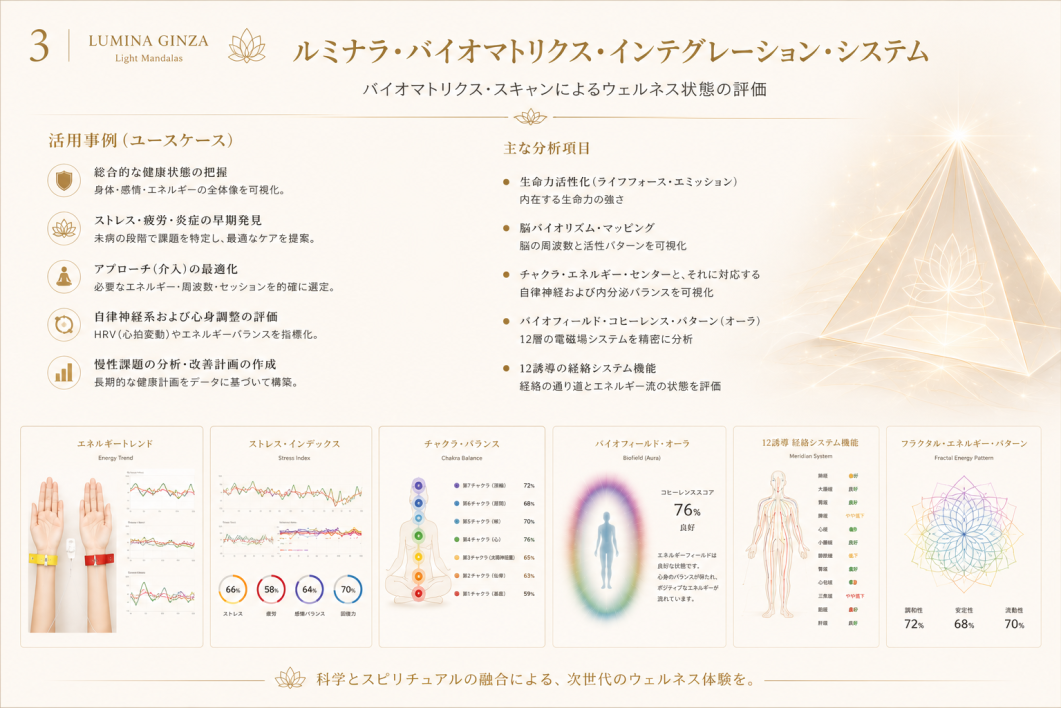
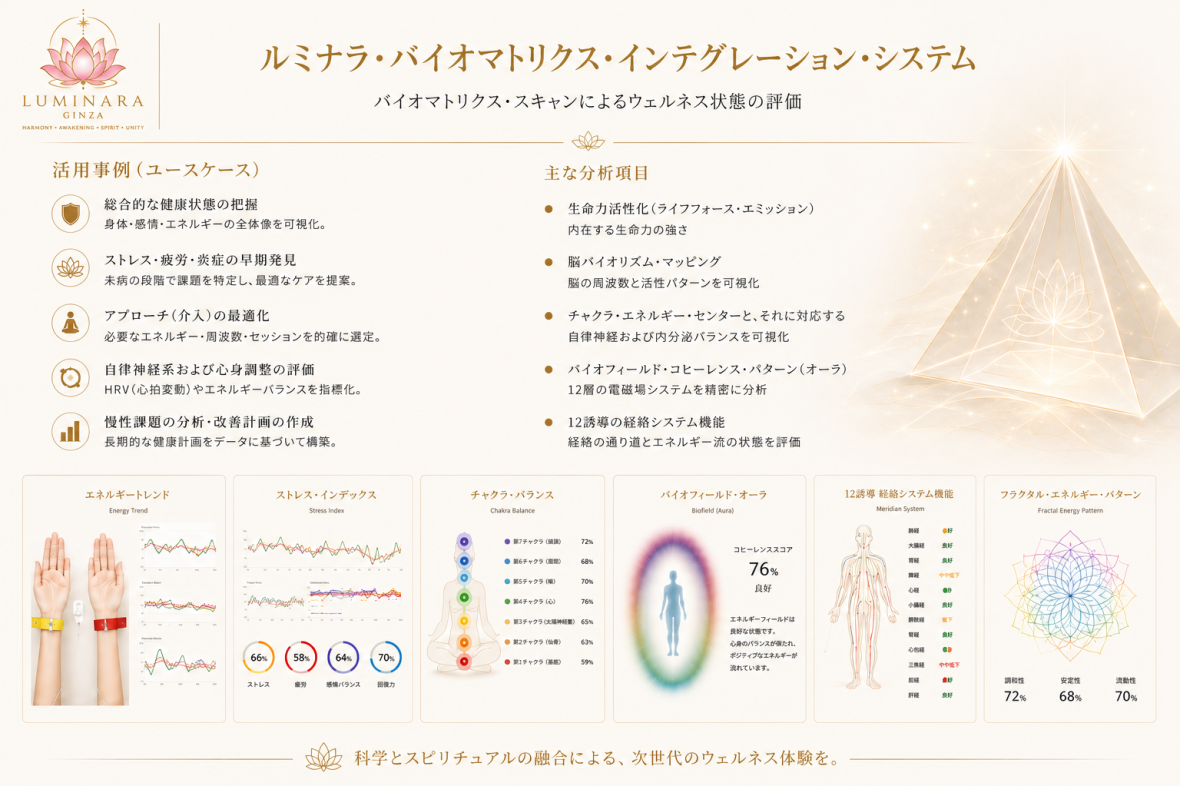
Update system section image and label

diff --git a/index.html b/index.html
@@ -112,7 +112,7 @@
 
       <section class="section how" id="how" aria-labelledby="how-title">
         <div class="section-heading">
-          <span class="section-kicker">HAW IT WORKS</span>
+          <span class="section-kicker">SYSTEM</span>
           <h2 id="how-title">体験の流れ</h2>
         </div>
         <div class="how-gallery">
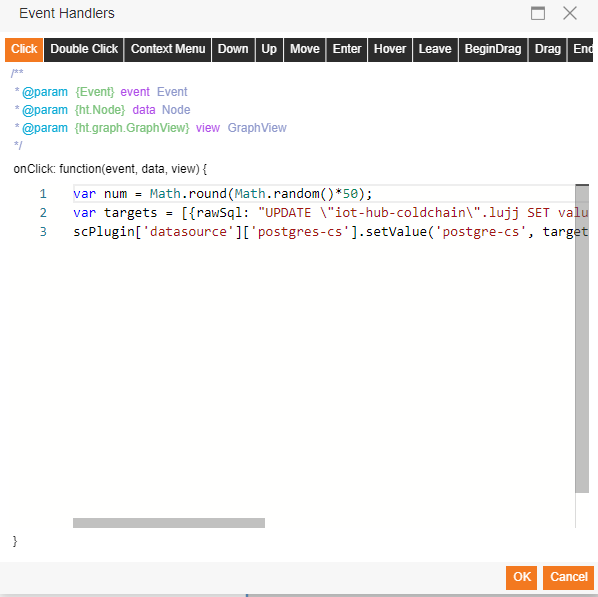
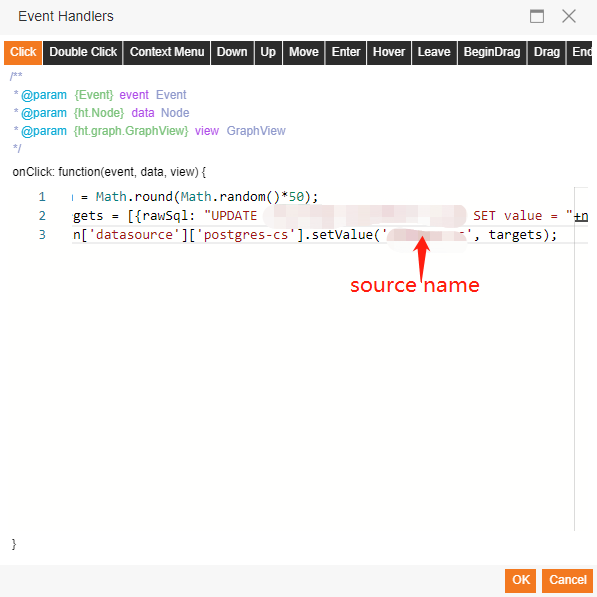
Update Doc

diff --git a/README.md b/README.md
@@ -16,7 +16,7 @@
     var num = Math.round(Math.random()*50);
     var targets = [
         {
-            rawSql: "UPDATE \"iot-hub-coldchain\".lujj SET value = "+num+" WHERE c1 = 'Cheese'",
+            rawSql: "UPDATE Schemas.Table SET value = "+num+" WHERE c1 = 'Cheese'",
             scDataType: "value",
             sourceType: "postgres",
             target: "set",
@@ -37,4 +37,4 @@ Use click event trigger setValue function execute.
 
 - If variable name is **aaa**.  
 
-    var targets = [{rawSql: "UPDATE \"iot-hub-coldchain\".lujj SET value = "+num+" WHERE c1 = '[[aaa]]'",scDataType: "value",sourceType: "postgres",target: "set",type: "set"}]
+    var targets = [{rawSql: "UPDATE Schemas.Table SET value = "+num+" WHERE c1 = '[[aaa]]'",scDataType: "value",sourceType: "postgres",target: "set",type: "set"}]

### TASK TO COMPLETE
Your answer should consist of every line from the entries that holds "rawSql".

### ANSWER
-            rawSql: "UPDATE \"iot-hub-coldchain\".lujj SET value = "+num+" WHERE c1 = 'Cheese'",
+            rawSql: "UPDATE Schemas.Table SET value = "+num+" WHERE c1 = 'Cheese'",
-    var targets = [{rawSql: "UPDATE \"iot-hub-coldchain\".lujj SET value = "+num+" WHERE c1 = '[[aaa]]'",scDataType: "value",sourceType: "postgres",target: "set",type: "set"}]
+    var targets = [{rawSql: "UPDATE Schemas.Table SET value = "+num+" WHERE c1 = '[[aaa]]'",scDataType: "value",sourceType: "postgres",target: "set",type: "set"}]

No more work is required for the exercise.